Sysinternals Coreinfo has a relative memory access cost readout for cross-node accesses if run on a multi-NUMA-node system.

Posted on 2014-07-08 08:11:18
Donald Kinghorn

Thanks for the tip on Coreinfo! I'll check that out. I've been wanting to do some NUMA testing and memory performance in general. I'm thinking about writing up some code that I can probe cache levels and NUMA performance from a single thread. It would be real interesting on the Quad! ...or, I may be able to use atlas(?) I seem to remember a way to get a report from it during the tuning process that shows lots of memory hierarchy info ... In any case that analysis from Coreinfo could be interesting, I'll try it. Thanks -Don

Posted on 2014-07-08 16:19:44

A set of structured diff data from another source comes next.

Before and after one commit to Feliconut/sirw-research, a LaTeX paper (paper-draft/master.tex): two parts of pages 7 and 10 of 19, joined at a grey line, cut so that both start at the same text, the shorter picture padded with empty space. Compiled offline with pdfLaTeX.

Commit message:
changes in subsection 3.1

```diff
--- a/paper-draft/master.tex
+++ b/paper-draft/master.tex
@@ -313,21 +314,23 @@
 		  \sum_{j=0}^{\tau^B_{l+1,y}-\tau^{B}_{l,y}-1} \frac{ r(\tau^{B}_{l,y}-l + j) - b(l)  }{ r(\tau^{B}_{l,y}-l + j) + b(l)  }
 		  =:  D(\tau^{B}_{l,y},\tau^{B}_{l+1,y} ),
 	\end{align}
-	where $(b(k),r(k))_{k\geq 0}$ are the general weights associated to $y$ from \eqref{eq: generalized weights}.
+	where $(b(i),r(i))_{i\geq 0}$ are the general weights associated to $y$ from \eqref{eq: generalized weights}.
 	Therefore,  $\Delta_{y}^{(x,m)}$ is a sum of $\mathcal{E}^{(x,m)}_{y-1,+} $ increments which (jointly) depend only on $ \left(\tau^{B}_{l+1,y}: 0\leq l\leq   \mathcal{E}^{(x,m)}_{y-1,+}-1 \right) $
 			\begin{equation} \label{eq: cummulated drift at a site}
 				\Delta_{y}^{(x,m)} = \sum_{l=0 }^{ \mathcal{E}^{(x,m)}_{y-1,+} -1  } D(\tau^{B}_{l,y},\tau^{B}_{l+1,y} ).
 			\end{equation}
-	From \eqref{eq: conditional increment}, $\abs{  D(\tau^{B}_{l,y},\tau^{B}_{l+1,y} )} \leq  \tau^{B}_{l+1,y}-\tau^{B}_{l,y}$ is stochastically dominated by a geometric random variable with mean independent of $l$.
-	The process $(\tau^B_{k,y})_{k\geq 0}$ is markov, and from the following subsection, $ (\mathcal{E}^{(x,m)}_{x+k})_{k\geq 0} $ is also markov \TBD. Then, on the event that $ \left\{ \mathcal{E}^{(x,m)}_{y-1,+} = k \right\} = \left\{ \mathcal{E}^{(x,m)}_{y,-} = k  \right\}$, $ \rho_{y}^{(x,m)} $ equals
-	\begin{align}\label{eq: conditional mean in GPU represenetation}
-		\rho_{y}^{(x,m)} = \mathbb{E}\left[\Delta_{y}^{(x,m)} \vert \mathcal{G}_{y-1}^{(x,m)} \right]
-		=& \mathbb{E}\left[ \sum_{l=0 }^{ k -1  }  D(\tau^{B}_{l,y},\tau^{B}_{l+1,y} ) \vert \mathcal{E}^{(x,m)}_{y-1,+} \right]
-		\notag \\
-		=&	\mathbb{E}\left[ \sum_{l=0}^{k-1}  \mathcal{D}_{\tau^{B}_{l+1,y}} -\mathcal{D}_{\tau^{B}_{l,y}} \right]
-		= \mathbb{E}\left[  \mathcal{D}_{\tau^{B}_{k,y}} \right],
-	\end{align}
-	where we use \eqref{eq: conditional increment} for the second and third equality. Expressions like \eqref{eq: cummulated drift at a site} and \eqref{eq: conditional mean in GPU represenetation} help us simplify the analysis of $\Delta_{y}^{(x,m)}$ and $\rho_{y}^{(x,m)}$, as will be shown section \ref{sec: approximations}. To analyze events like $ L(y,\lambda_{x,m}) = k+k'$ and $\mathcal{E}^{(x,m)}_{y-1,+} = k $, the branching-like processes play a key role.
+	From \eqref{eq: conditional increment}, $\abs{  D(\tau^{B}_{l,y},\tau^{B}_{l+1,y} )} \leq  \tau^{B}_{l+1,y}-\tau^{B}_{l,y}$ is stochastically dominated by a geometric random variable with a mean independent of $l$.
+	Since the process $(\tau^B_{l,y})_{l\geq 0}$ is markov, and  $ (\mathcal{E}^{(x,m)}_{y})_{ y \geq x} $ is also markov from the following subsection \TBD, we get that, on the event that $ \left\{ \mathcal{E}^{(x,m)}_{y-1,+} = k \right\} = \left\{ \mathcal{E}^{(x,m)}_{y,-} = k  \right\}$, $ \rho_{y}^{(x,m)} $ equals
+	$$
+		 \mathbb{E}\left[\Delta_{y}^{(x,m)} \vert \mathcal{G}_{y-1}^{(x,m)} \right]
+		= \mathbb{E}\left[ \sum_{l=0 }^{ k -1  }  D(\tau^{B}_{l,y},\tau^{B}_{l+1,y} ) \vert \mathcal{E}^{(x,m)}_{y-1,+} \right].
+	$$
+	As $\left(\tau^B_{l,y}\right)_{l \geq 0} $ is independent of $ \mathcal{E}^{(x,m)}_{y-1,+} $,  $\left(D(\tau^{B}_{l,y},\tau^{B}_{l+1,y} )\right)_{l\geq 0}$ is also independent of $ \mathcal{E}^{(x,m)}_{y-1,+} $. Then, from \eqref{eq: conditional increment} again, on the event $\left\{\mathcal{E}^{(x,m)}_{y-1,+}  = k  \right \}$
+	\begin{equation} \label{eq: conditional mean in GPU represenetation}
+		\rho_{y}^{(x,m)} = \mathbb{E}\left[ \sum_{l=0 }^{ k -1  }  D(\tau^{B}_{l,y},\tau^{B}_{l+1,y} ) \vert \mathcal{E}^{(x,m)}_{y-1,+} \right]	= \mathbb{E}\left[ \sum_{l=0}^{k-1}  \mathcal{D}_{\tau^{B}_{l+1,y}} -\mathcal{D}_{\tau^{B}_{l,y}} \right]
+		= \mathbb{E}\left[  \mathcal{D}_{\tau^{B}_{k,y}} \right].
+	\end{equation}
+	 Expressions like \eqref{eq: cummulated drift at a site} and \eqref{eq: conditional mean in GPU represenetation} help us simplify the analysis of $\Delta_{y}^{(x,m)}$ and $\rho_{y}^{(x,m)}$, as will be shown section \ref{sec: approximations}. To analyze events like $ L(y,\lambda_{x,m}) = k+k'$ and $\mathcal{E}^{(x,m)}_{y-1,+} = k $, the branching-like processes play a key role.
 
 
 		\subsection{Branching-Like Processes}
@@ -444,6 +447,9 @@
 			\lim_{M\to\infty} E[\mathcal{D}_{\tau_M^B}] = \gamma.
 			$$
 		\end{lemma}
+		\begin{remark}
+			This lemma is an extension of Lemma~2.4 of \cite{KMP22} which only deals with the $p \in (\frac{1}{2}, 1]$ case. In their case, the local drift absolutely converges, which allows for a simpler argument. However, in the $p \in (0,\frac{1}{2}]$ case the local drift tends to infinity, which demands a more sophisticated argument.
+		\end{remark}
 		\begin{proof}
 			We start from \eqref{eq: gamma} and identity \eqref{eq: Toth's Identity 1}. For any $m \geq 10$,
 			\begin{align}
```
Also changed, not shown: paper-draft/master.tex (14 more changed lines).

The most important processor resources for performance in most programs are the CPU caches and memory bus. Doubling their contention just doesn't seem like a good idea, especially with how crappy programmers can be at locality. Think about your typical Java program where there isn't even a stack allocation possibility to help locality, and where every template type parameter represents a heap allocation.

Posted on 2017-06-18 16:41:45
Jeremy Hill

Just to mention, in case any of our customers should run across this post, as you found with Cinema, HT is beneficial with our renderer (Maxwell) as well -- coincidentally, I just happened to be testing this today on an i7-4930MX, where it yielded a 40% speedup.

Posted on 2014-07-07 04:57:11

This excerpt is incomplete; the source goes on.